(Tarbiyat Ash-Shabaab; Al-Ahdaaf wal Wasaa’l ‘Educating Youth, objectives and means’, by Mohammed Duwaysh, p. (142-143), in a nutshell).
Vol.3, p. 399.
Ghidhaa’ al-Albaab(Nourishments of minds) by Al-Saffarini, 1/ 27.
Ghidhaa’ al-Albaab(Nourishments of minds) by Al-Saffarini, 1/ 37.
Al-Albaany ranked it as a Hasan (good) Hadeeth in the Saheeh Hadeeths of Sunan Abu Dawud (4776).
Adab Al-Sami` wal-Mutakallim (morals of the listener and the speaker), by Ibn Jamaa‘ah 1/51.
Jawaami‘ Al-Adab fi Akhlaaq Al-Anjaab (Collection of the morals of elegant ), Al Qaasimy, p. 3.
Madaarij As-Salikeen (Ranks of the Travelers), by Ibn Al-Qayyim, 2/391-392.
Related by Al-Bukhari and Muslim.
Madaarij As-Salikeen (Ranks of the Travelers), by Ibn Al-Qayyim, 2/391-392.
[s1]Do not use upper case with common words. We just say the way of Allah.
[s2]Use the expression Muslim community to refer to the word "ummah" and not nation because it is too general.

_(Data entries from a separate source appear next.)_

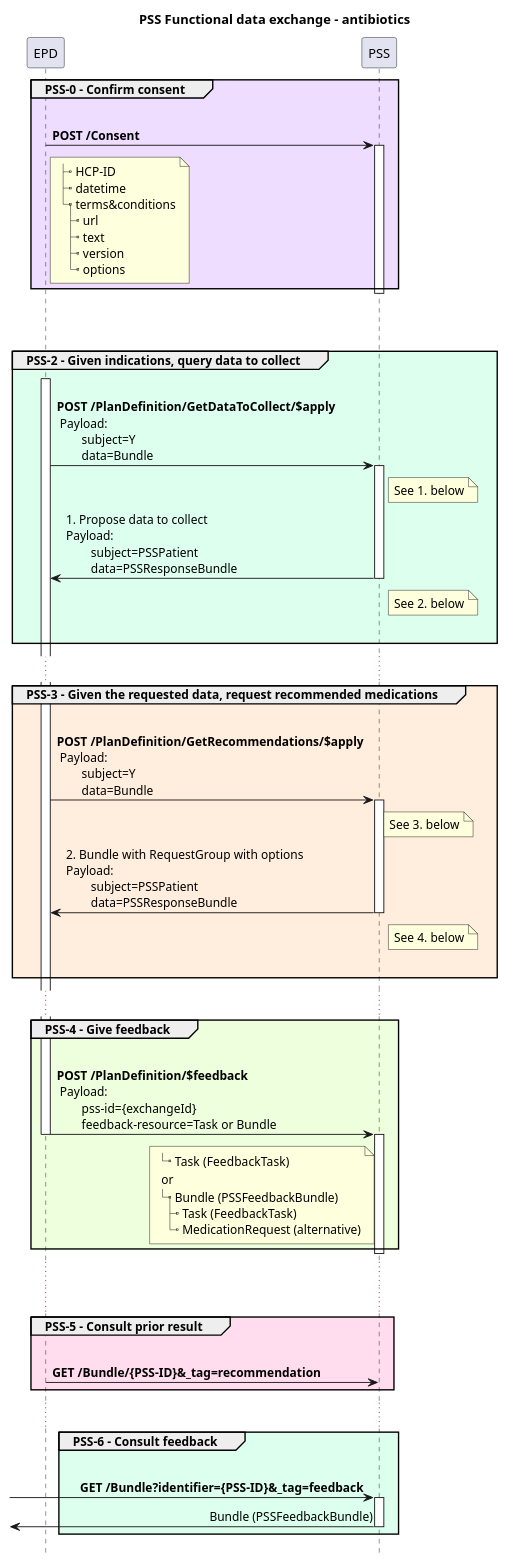
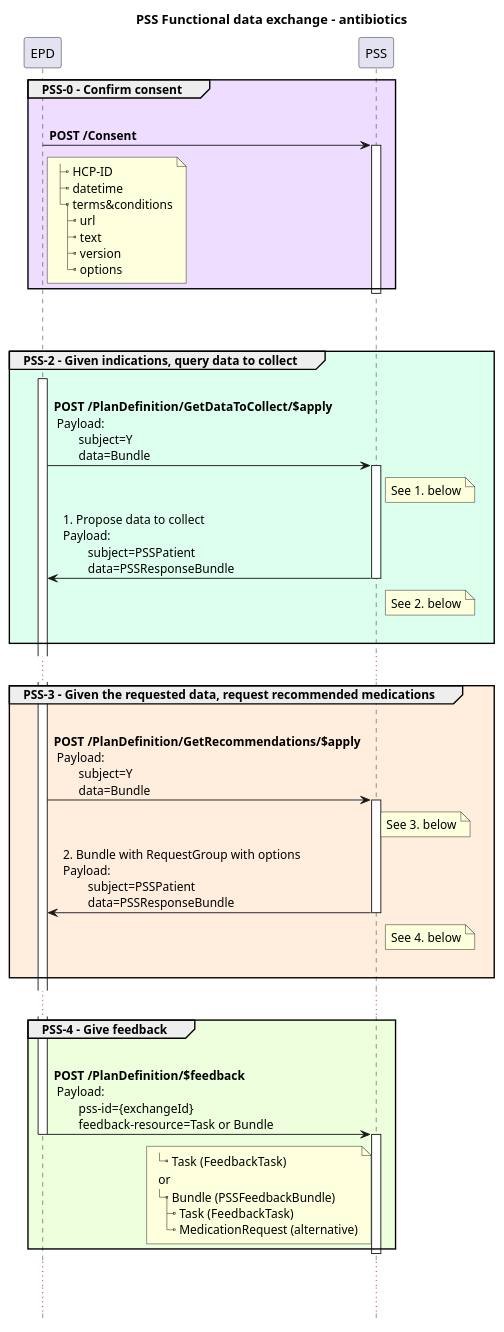
Before and after one commit to hl7-be/pss: the diagram in input/images-source/pss-flow-antimicrobiology.plantuml, drawn with PlantUML. The commit also changed 2 other files, not shown here.

```diff
--- a/input/images-source/pss-flow-antimicrobiology.plantuml
+++ b/input/images-source/pss-flow-antimicrobiology.plantuml
@@ -1,94 +1,95 @@
 @startuml
 !pragma teoz true
 Title PSS Functional data exchange - antibiotics
 hide footbox
 
 
 
 group #edf PSS-0 - Confirm consent
         EPD -> PSS : \n**POST /Consent**
         activate PSS
         note right of EPD
 |_ HCP-ID
 |_ datetime
 |_ terms&conditions
   |_ url
   |_ text
   |_ version
   |_ options
         end note
         deactivate EPD
         deactivate PSS
 end
 |||
 |||
 
 group #dfe PSS-2 - Given indications, query data to collect
         Activate EPD
         EPD -> PSS : \n**POST /PlanDefinition/GetDataToCollect/$apply**\n Payload:\n        subject=Y\n        data=Bundle
         Activate PSS
         note right of PSS
 See 1. below
         end note
 
         PSS -> EPD: 1. Propose data to collect\nPayload:\n        subject=PSSPatient\n        data=PSSResponseBundle
         note right of PSS
 See 2. below
         end note
         deactivate PSS
         |||
 '        Deactivate EPD
 end
 ...
 group #fed PSS-3 - Given the requested data, request recommended medications
         EPD -> PSS : \n**POST /PlanDefinition/GetRecommendations/$apply**\n Payload:\n        subject=Y\n        data=Bundle
 '        activate EPD
         note right of PSS
 See 3. below
         end note
         activate PSS
         PSS -> EPD: 2. Bundle with RequestGroup with options\nPayload:\n        subject=PSSPatient\n        data=PSSResponseBundle
         note right of PSS
 See 4. below
         end note
         deactivate PSS
         |||
 '        Deactivate EPD
 
 end
 ...
 group #efd PSS-4 - Give feedback
         EPD -> PSS : \n**POST /PlanDefinition/$feedback**\n Payload:\n        pss-id={exchangeId}\n        feedback-resource=Task or Bundle
 '        activate EPD
         note left of PSS
 |_ Task (FeedbackTask)
   or
 |_ Bundle (PSSFeedbackBundle)
   |_ Task (FeedbackTask)
   |_ MedicationRequest (alternative)
         end note
         deactivate EPD
         activate PSS
         deactivate PSS
 end
 ...
-...
-group #fde PSS-5 - Consult prior result
-EPD -> PSS : \n**GET /Bundle/{PSS-ID}&_tag=recommendation**
-'        activate EPD
-end
+
+' ...
+' group #fde PSS-5 - Consult prior result
+' EPD -> PSS : \n**GET /Bundle/{PSS-ID}&_tag=recommendation**
+' '        activate EPD
+' end
 
 ...
 
-group #dfe PSS-6 - Consult feedback
-'        ADM -> PSS : \n**GET /Bundle?identifier={PSS-ID}**\n**&_profile=.../PSSFeedbackBundle**
-         -> PSS : \n**GET /Bundle?identifier={PSS-ID}&_tag=feedback**
-        activate PSS
-        <- PSS   : Bundle (PSSFeedbackBundle)
-        deactivate PSS
-'        activate EPD
-end
+' group #dfe PSS-6 - Consult feedback
+' '        ADM -> PSS : \n**GET /Bundle?identifier={PSS-ID}**\n**&_profile=.../PSSFeedbackBundle**
+'          -> PSS : \n**GET /Bundle?identifier={PSS-ID}&_tag=feedback**
+'         activate PSS
+'         <- PSS   : Bundle (PSSFeedbackBundle)
+'         deactivate PSS
+' '        activate EPD
+' end
 
 
 
 @enduml
```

[s3]Please use the term [Islamic law] at the first appearance of the words shari'ah and then use it throughout the text to keep consistency.
[s4]I retranslated this part due to poor style and repletion.
[s5]It is not recommended to add this phrase as long as it is not mentioned in the original text.